Curry and one of these three players will be a big part of Jim Washburn's defensive line rotation.
Hunt has added both weight and speed this offseason. He played in just nine games last season and had just two sacks.
He didn't see a lot of action in his first season removed from the CFL, but he will get a chance to see more action this season.
Graham, Tapp and Hunt will all be battling for two big roster spots and a key reserve spot as well. Training camp and preseason will be everything for these players. There isn't much of a dropoff between any of these players right now and the potential for Hunt or Graham going into 2012 is still unknown at this point.
It's a really bad year to get off to a slow start this summer if you're a defensive end or tackle.
The Eagles' depth is tremendous.
They have experienced veterans like Mike Patterson, Cullen Jenkins and Derek Landri.

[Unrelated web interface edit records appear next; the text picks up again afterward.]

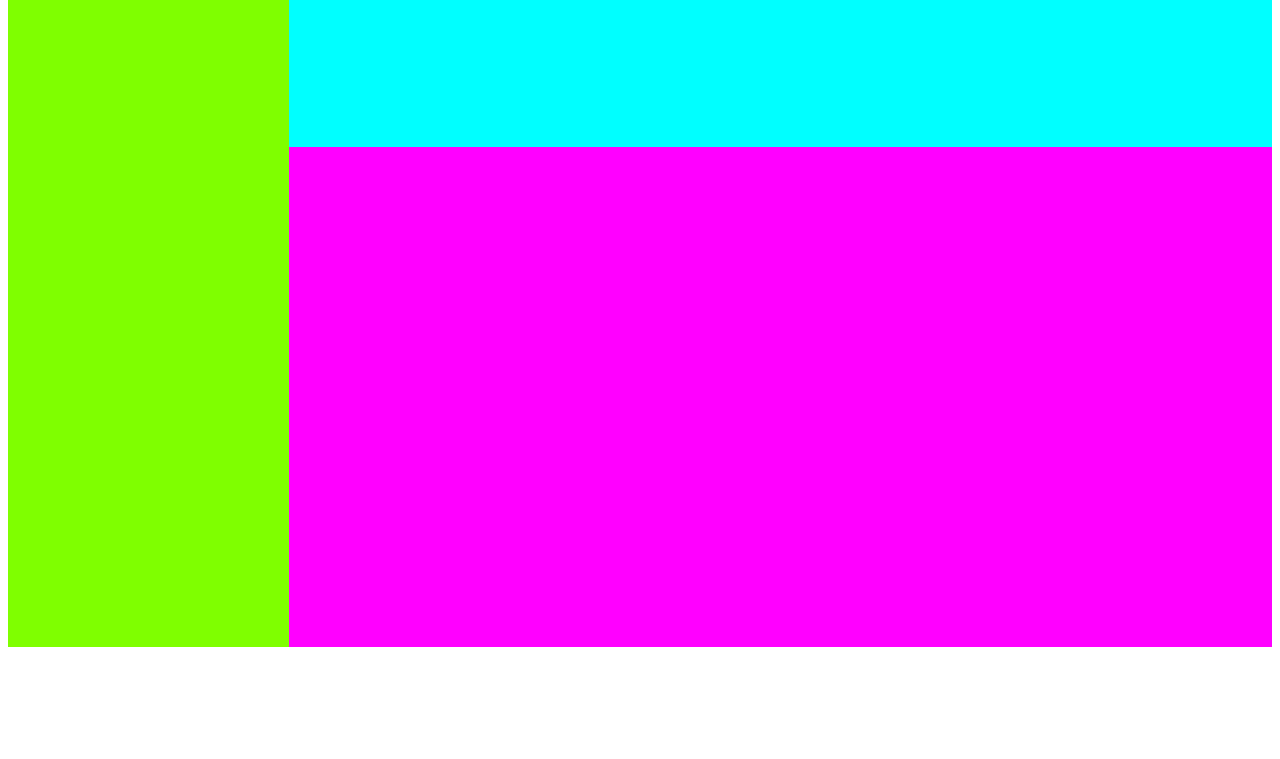
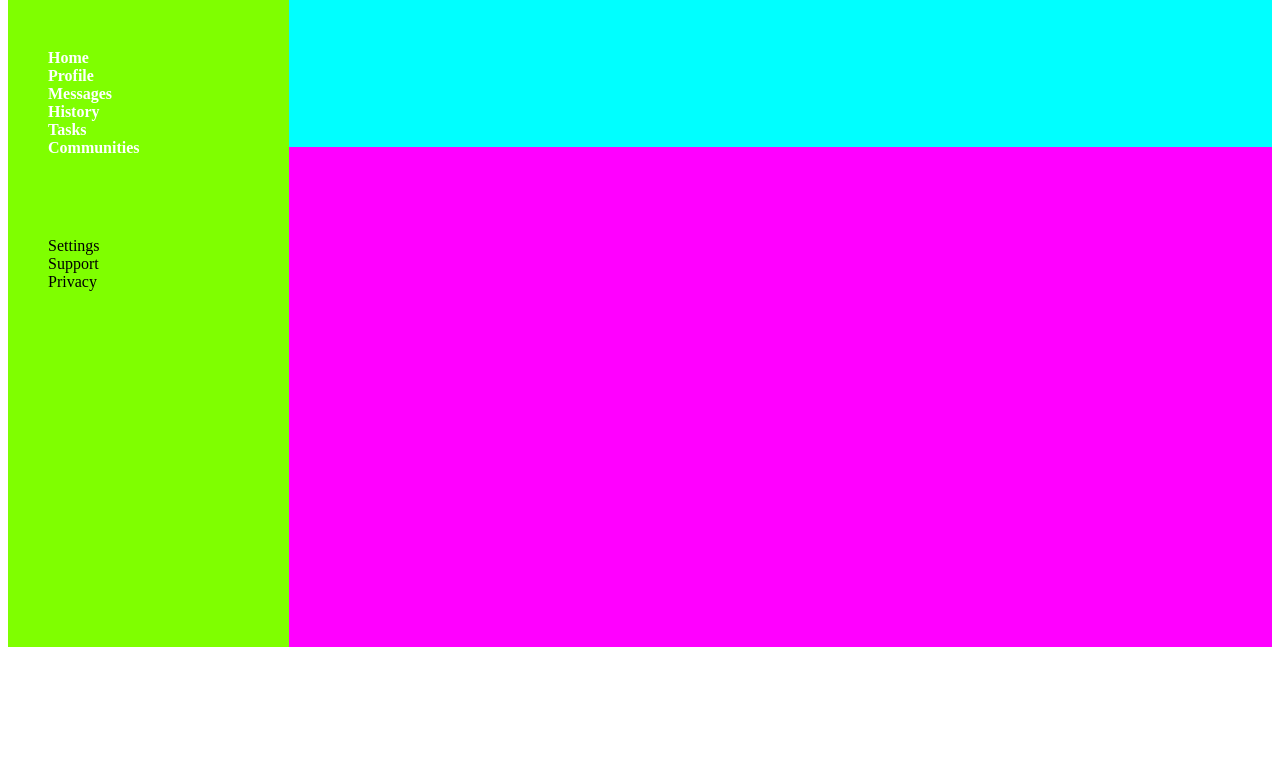
Before and after one commit to Dmitry-174/Odin-Admin-dashboard, a plain HTML site: page index.html in a window 1280 px wide. Shown: the part 41-800 px from the top of the page. Drawn offline with Linux system fonts and the light colour scheme.

Commit message:
Create nav structure

```diff
--- a/index.html
+++ b/index.html
@@ -13,9 +13,36 @@
     <div class="container">
         <header></header>
         <aside>
-            <div class="logo"></div>
-            <nav></nav>
-            <div class="settings"></div>
+            <div class="logo">Dashboard</div>
+            <nav>
+                <ul class="nav_list">
+                    <li>
+                        <a href="#" class="home">Home</a>
+                    </li>
+                    <li>
+                        <a href="#" class="profile">Profile</a>
+                    </li>
+                    <li>
+                        <a href="#" class="messages">Messages</a>
+                    </li>
+                    <li>
+                        <a href="#" class="history">History</a>
+                    </li>
+                    <li>
+                        <a href="#" class="tasks">Tasks</a>
+                    </li>
+                    <li>
+                        <a href="#" class="communities">Communities</a>
+                    </li>
+                </ul>
+            </nav>
+            <div class="settings">
+                <ul>
+                    <li>Settings</li>
+                    <li>Support</li>
+                    <li>Privacy</li>
+                </ul>
+            </div>
         </aside>
 
         <main></main>
--- a/style.css
+++ b/style.css
@@ -11,9 +11,29 @@ header {
 aside {
     background-color: chartreuse;
     grid-row: 1 / 3;
+    display: grid;
+    grid-template-columns: 1fr;
+    grid-template-rows: auto auto 1fr;
+    gap: 3rem;
 }
 
 main {
     background-color: fuchsia;
     height: 500px;
 }
+
+aside a {
+    text-decoration: none;
+    color: #FFFFFF;
+    font-weight: 800;
+}
+
+ul {
+    list-style-type: none;
+}
+
+.home::before {
+    background:  no-repeat;
+    height: 1rem;
+    content: "";
+    }
```
Also changed, not shown: icons/home.svg (added).
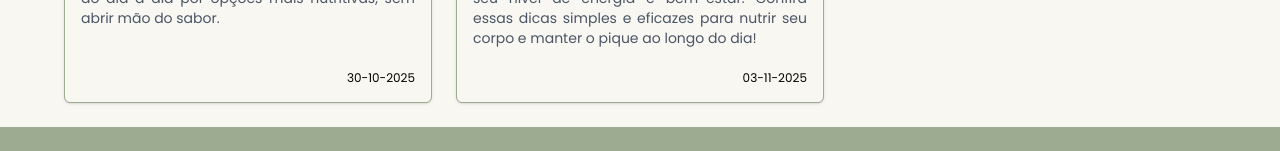
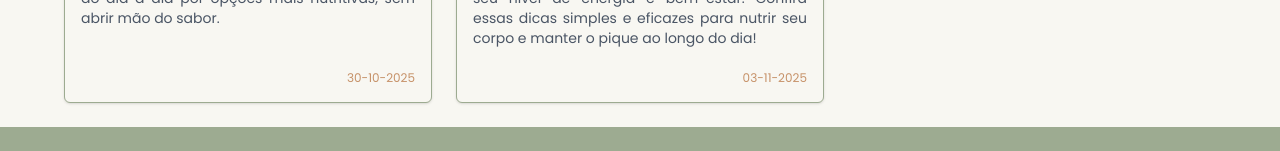
Before and after one commit to francinedds/nutri-blog, a Next.js app: page / in a window 1280 px wide. Shown: the part 662-813 px from the top of the page. Built offline with nearby package versions, Linux system fonts and the light colour scheme.

Commit message:
fix: adjust font-color

```diff
--- a/src/app/components/post-card/index.tsx
+++ b/src/app/components/post-card/index.tsx
@@ -38,7 +38,7 @@ export default function PostCard({
           <p className="text-sm text-gray-600 text-justify grow overflow-hidden text-ellipsis">
             {description}
           </p>
-          {date && <span className="flex justify-end text-xs">{date}</span>}
+          {date && <span className="flex justify-end text-xs text-[#C69168]">{date}</span>}
         </div>
       </Link>
     </div>
```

They also have some good young prospects on the inside, like Fletcher Cox, Antonio Dixon and Cedric Thornton.
Mike Patterson has been a solid player on the Eagles' defensive line since 2005. His numbers have decreased in each of the past two seasons, and he hasn't reached three sacks in one seasons since 2007.
He is still a quality player on the line, but that doesn't cut it on Washburn's unit anymore. He won't get released this summer, but he could see a reduction in his role for the 2012 season.

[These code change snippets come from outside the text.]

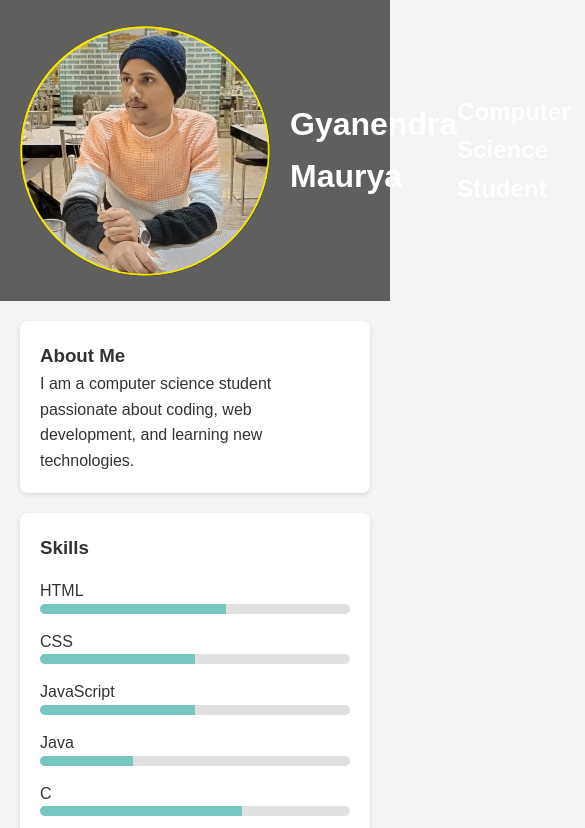
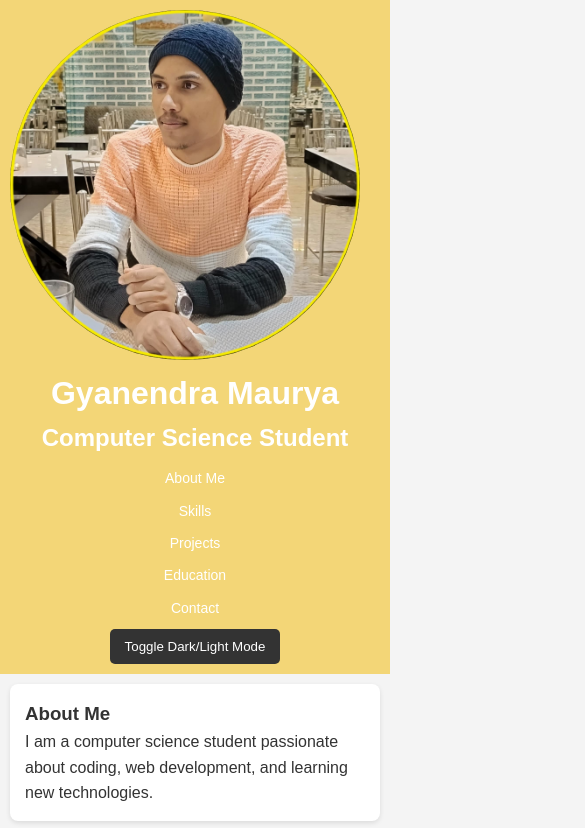
Before and after one commit to gyanendramaurya-18/Resume, a plain HTML site: page index.html in a window 390 px wide. Shown: the top 828 px of the page, 585 px wide, since content can reach past the window. Drawn offline with Linux system fonts and the light colour scheme.

Commit message:
Update styles.css change css

```diff
--- a/styles.css
+++ b/styles.css
@@ -12,17 +12,10 @@ body {
 }
 
 header {
-background: #424241d5;
-color: white;
+    background: hsl(46, 84%, 71%);
+    color: #fff;
     padding: 20px;
-display: flex; /* Use flexbox for layout */
-justify-content: space-between; /* Space between items */
-align-items: center; /* Center items vertically */
-}
-
-.header-content {
-display: flex; /* Use flexbox for header content */
-align-items: center; /* Center items vertically */
+    text-align: center;
 }
 
 .profile-pic {
@@ -32,59 +25,9 @@ border-radius: 50%; /* Makes the image circular */
     margin-right: 20px; /* Space between image and text */
 }
 
-.header-text {
-flex: 1; /* Allow text to take remaining space */
-}
-
-nav {
-margin-left: auto; /* Push the nav to the right */
-}
-
-nav ul {
-list-style: none; /* Remove default list styling */
-display: flex; /* Use flexbox for horizontal layout */
-}
-
-nav li {
-margin-left: 20px; /* Space between menu items */
-}
-
-nav a {
-color: white; /* Link color */
-text-decoration: none; /* Remove underline */
-transition: color 0.3s; /* Smooth color transition */
-}
-
-nav a:hover {
-color: #f4f4f4; /* Change color on hover */
-}
-
-button {
-padding: 10px 15px;
-border: none;
-border-radius: 5px;
-cursor: pointer;
-background-color: #0056b3;
-color: white;
-transition: background-color 0.3s;
-}
-
-button:hover {
-background-color: #004494;
-}
-
-.profile-pic {
-    width: 250px; /* Adjust size as needed */
-    height: 250px; /* Adjust size as needed */
-    border-radius: 50%; /* Makes the image circular */
-    margin-right: 20px; /* Space between image and text */
-}
-
 nav ul {
     list-style: none;
     padding: 0;
-    margin-left: 30px; /* Space between image and text */
-    margin-top: 200px; /* Space between image and text */
 }
 
 nav ul li {
@@ -106,7 +49,7 @@ box-shadow: 0 2px 5px rgba(0, 0, 0, 0.1);
 }
 
 .skill {
-    margin: 15px 0;
+    margin: 10px 0;
 }
 
 .progress-bar {
@@ -116,7 +59,7 @@ box-shadow: 0 2px 5px rgba(0, 0, 0, 0.1);
 }
 
 .progress {
-    height: 10px;
+    height: 20px;
     background: #76c7c0;
 }
 
@@ -125,18 +68,13 @@ box-shadow: 0 2px 5px rgba(0, 0, 0, 0.1);
 }
 
 button {
-    padding: 8px 15px;
+    padding: 10px 15px;
     background: #333;
     color: #fff;
     border: none;
     border-radius: 5px;
     cursor: pointer;
-
 }
-#theme-toggle {
-    margin-bottom: 200px ;
-}
-
 
 button:hover {
     background: #555;
@@ -144,7 +82,7 @@ button:hover {
 
 footer {
     text-align: center;
-    padding: 0px;
+    padding: 20px;
     background: #333;
     color: #fff;
 }
@@ -162,7 +100,6 @@ padding: 10px;
     cursor: pointer;
 }
 
-
 .dark-mode {
     background-color: #333;
     color: #fff;
@@ -179,3 +116,28 @@ cursor: pointer;
 .dark-mode footer {
     background: #222;
 }
+/* Responsive Styles */
+@media (max-width: 768px) {
+    nav ul li {
+        display: block; /* Stack menu items vertically */
+        margin: 10px 0; /* Add margin for spacing */
+    }
+
+    section {
+        margin: 10px; /* Reduce margin on smaller screens */
+    }
+}
+
+@media (max-width: 480px) {
+    header {
+        padding: 10px; /* Reduce padding in header */
+    }
+
+    section {
+        padding: 15px; /* Reduce padding in sections */
+    }
+
+    nav ul li {
+        font-size: 14px; /* Adjust font size for smaller screens */
+    }
+}
```
Lines whose indentation alone changed are shown as unchanged.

Fletcher Cox and Cullen Jenkins are the best inside pass rushers on the line. They will get plenty of opportunities to make plays on passing downs.
Derek Landri had a knack for getting into the backfield and making plays last season. He had 17 solo tackles and two sacks in 12 games while playing in a reserve role on the rotation.
Antonio Dixon and Cedric Thornton will also figure into the mix in training camp. But, one of these players will miss the 53-man roster.
Both are more of physical, run-stuffers than they are pass rushers. Both could be a major part of the line rotation.
The defensive tackle spot is loaded with talent and versatility.
A veteran player like Mike Patterson won't have his starting spot waiting for him as he recovers from his offseason brain surgery. He has to look great in camp in order to maintain his starting job.